Haldeman was not interviewed “because of his personal request not to be contacted on White House investigations,” according to the FBI’s dossier on Colson, who would go on to help compile President Nixon’s infamous “enemies list.”
Haldeman’s stance is replete with historical irony: He was captured three years later on the famous “smoking gun” tape talking with Nixon about how to use the CIA to subvert the FBI’s probe into the Watergate controversy. The tape ultimately helped destroy Nixon’s presidency, leading to his unprecedented resignation in 1974. Haldeman was later tried on counts of perjury, conspiracy and obstruction of justice, and spent 18 months in prison for his role in the scandal.
Colson’s FBI file was obtained under the Freedom of Information Act, which obligates the feds to disclose certain previously unreleased documents to the public once the subject has died. Colson died at age 80 on April 21, 2012 due to complications stemming from a brain hemorrhage.
The FBI turned over 63 pages from Colson’s file, while another eight pages were withheld for unspecified reasons. It’s unclear whether any of those eight pages date from the Watergate era.
Colson’s FBI files does reveal that Clyde Tolson, a top aide to longtime agency head J. Edgar Hoover, was among those who signed off on his background check. But Mark Felt – the top FBI official who leaked key information to The Washington Post about Watergate, earning him the moniker “Deep Throat” – apparently was not involved in vetting Colson.
The worst things the FBI uncovered about Colson, pre-Watergate, was an $88.47 unpaid debt to the government and his quick Mexican divorce from his first wife and the mother of his three children several years earlier.
Colson, a Washington lawyer, became a special counsel to Nixon in November 1969 at age 38. A self-described “hatchet man,” he helped gather a list of the President’s political enemies.

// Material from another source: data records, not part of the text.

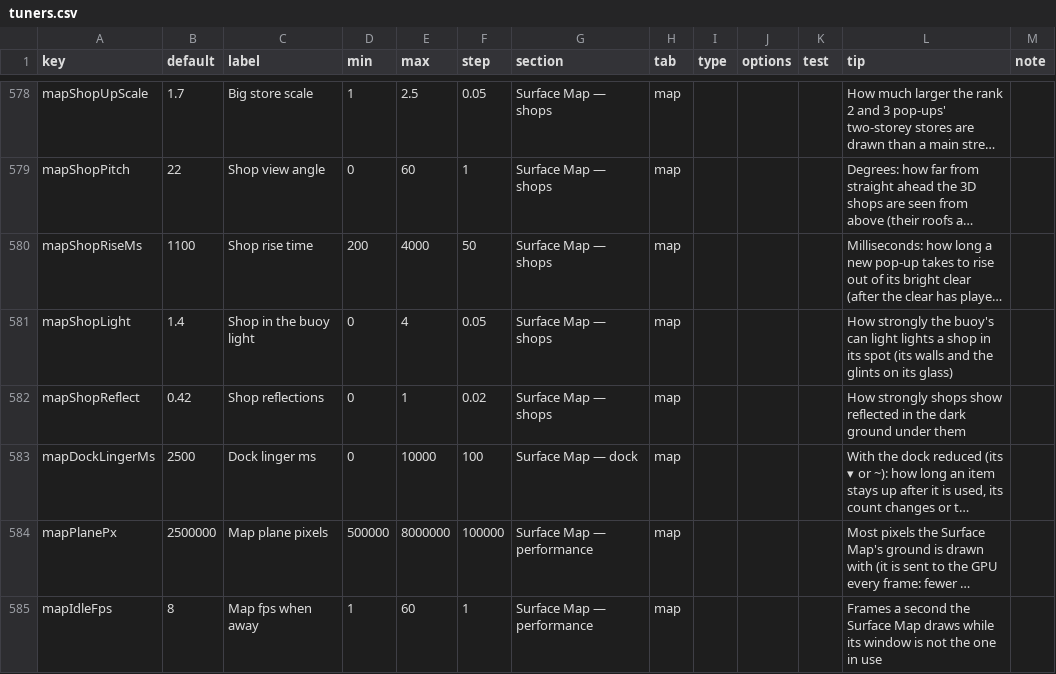
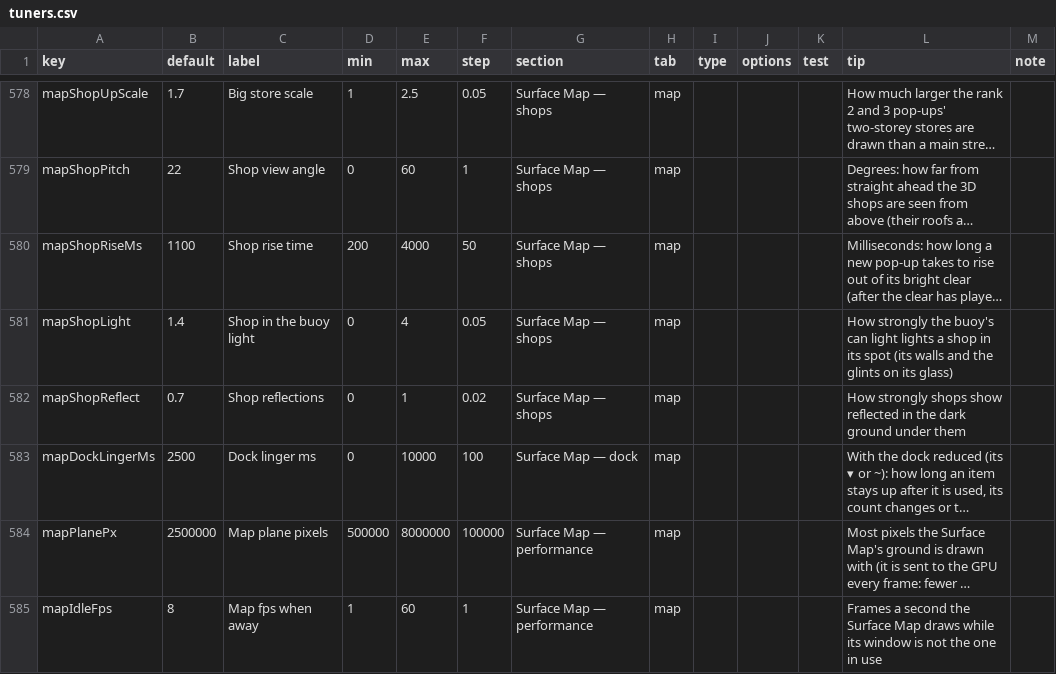
Before and after one commit to jamesmhoag/infinitelight, a CSV file: content/tuners.csv, drawn as a sheet; only a part is shown, gaps mark what is left out; long unchanged cells end in …; the diff names each change by its address in the sheet, - before the commit and + after, or states it on an @@ line.

```diff
--- a/content/tuners.csv
+++ b/content/tuners.csv
-B582 (default): 0.42
+B582 (default): 0.7
```
Also changed, not shown: 3 other files.
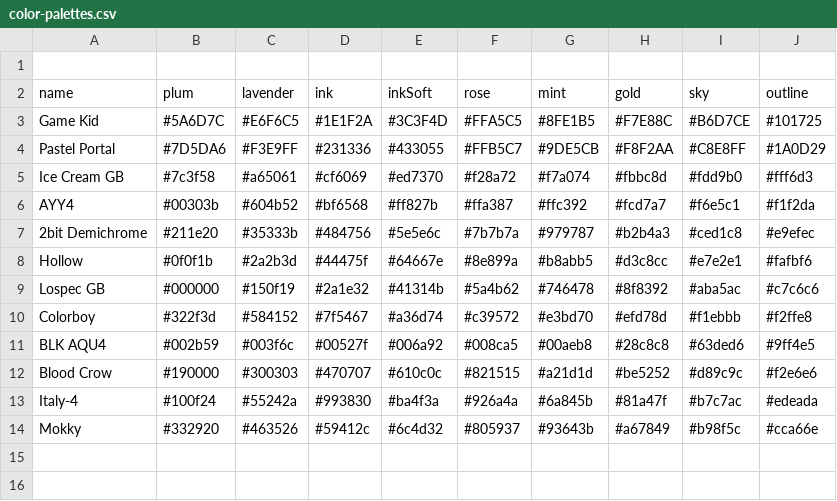
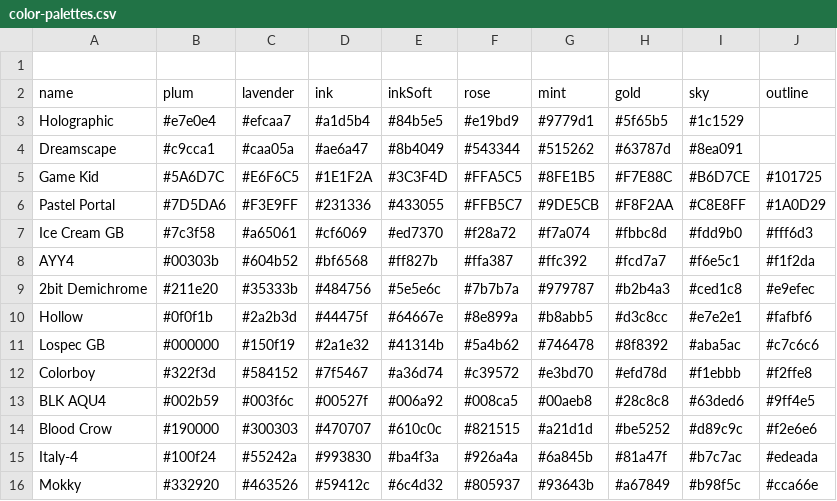
Before and after one commit to natanai/nvc-app, a CSV file: data/color-palettes.csv, drawn as a sheet; the diff names each change by its address in the sheet, - before the commit and + after, or states it on an @@ line.

Commit message:
Update color-palettes.csv

```diff
--- a/data/color-palettes.csv
+++ b/data/color-palettes.csv
+row 3: Holographic | #e7e0e4 | #efcaa7 | #a1d5b4 | #84b5e5 | #e19bd9 | #9779d1 | #5f65b5 | #1c1529
+row 4: Dreamscape | #c9cca1 | #caa05a | #ae6a47 | #8b4049 | #543344 | #515262 | #63787d | #8ea091
```
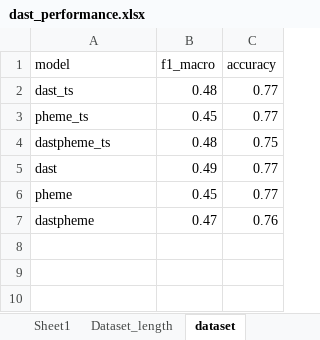
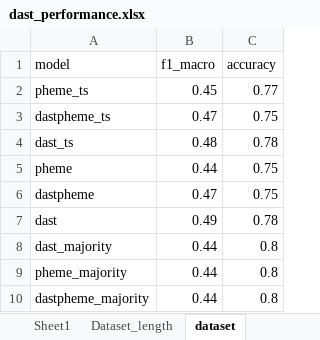
Before and after one commit to rasleh/StanceVeracityDetector, an Excel workbook: src/performance_testing/dast_performance.xlsx, sheet dataset, drawn as a sheet; values as stored, in another font and other column widths than the file's, no borders; charts and pictures not drawn; removed rows and columns are numbered as before the commit, all else as after; the diff names each change by its address in the sheet, - before the commit and + after, or states it on an @@ line.

```diff
--- a/src/performance_testing/dast_performance.xlsx (sheet dataset)
+++ b/src/performance_testing/dast_performance.xlsx (sheet dataset)
-row 2: dast_ts | 0.48 | 0.77
-B3 (f1_macro): 0.48
+B3 (f1_macro): 0.47
-row 5: dast | 0.49 | 0.77
+row 4: dast_ts | 0.48 | 0.78
-B5 (f1_macro): 0.45
+B5 (f1_macro): 0.44
-C5 (accuracy): 0.77
+C5 (accuracy): 0.75
-C6 (accuracy): 0.76
+C6 (accuracy): 0.75
+row 7: dast | 0.49 | 0.78
+row 8: dast_majority | 0.44 | 0.8
+row 9: pheme_majority | 0.44 | 0.8
+row 10: dastpheme_majority | 0.44 | 0.8
```
Also changed, not shown: charts or pictures, src/performance_testing/dastpheme_performance.xlsx, src/performance_testing/no_comment_performance.xlsx, 3 other files.
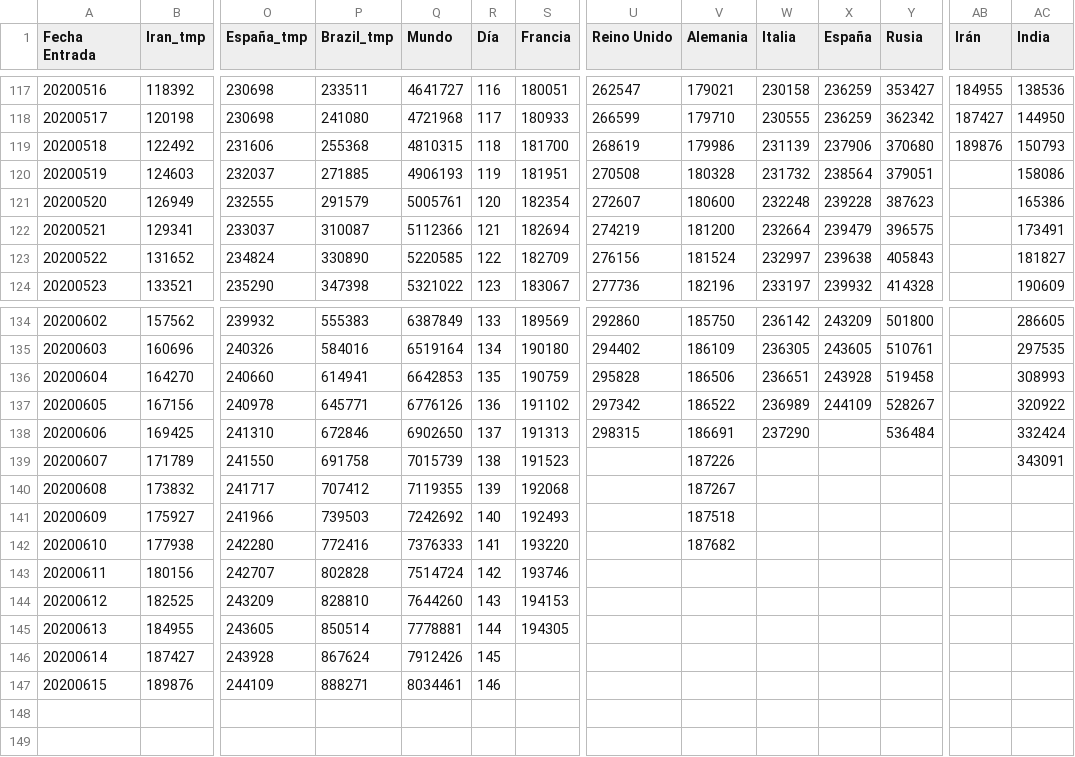
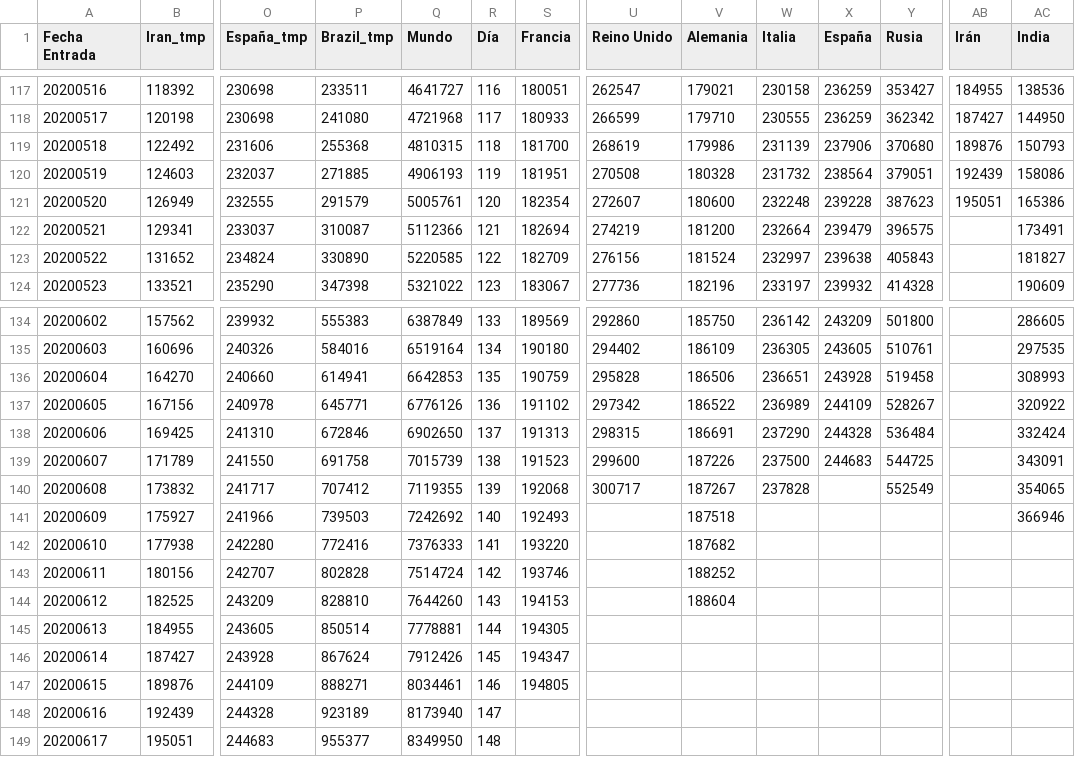
Before and after one commit to juanjmtzs/BI-COVID19, a CSV file: GLOBAL_DAY_ONE_LOAD.csv, drawn as a sheet; only a part is shown, gaps mark what is left out; rows hold the shown columns only; the diff covers the shown part only; the diff names each change by its address in the sheet, - before the commit and + after, or states it on an @@ line.

```diff
--- a/GLOBAL_DAY_ONE_LOAD.csv
+++ b/GLOBAL_DAY_ONE_LOAD.csv
-AB120 (Irán): (empty)
+AB120 (Irán): 192439
-AB121 (Irán): (empty)
+AB121 (Irán): 195051
-X138 (España): (empty)
+X138 (España): 244328
-U139 (Reino Unido): (empty)
+U139 (Reino Unido): 299600
-W139 (Italia): (empty)
+W139 (Italia): 237500
-X139 (España): (empty)
+X139 (España): 244683
-Y139 (Rusia): (empty)
+Y139 (Rusia): 544725
-U140 (Reino Unido): (empty)
+U140 (Reino Unido): 300717
-W140 (Italia): (empty)
+W140 (Italia): 237828
-Y140 (Rusia): (empty)
+Y140 (Rusia): 552549
-AC140 (India): (empty)
+AC140 (India): 354065
-AC141 (India): (empty)
+AC141 (India): 366946
-V143 (Alemania): (empty)
+V143 (Alemania): 188252
-V144 (Alemania): (empty)
+V144 (Alemania): 188604
-S146 (Francia): (empty)
+S146 (Francia): 194347
-S147 (Francia): (empty)
+S147 (Francia): 194805
+row 148: 20200616 | 192439 | 244328 | 923189 | 8173940 | 147
+row 149: 20200617 | 195051 | 244683 | 955377 | 8349950 | 148
```
Also changed, not shown: 10 edited cells elsewhere in this file, CONFIRMED_LOAD.csv, DEATH_LOAD.csv, 12 other files.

On June 21, 1974, Colson was sentenced to seven months in prison after pleading guilty to obstruction of justice in connection with Watergate. He later became one of the nation’s most prominent evangelical Christians after a self-professed jailhouse conversion while incarcerated for his role in the Watergate scandal.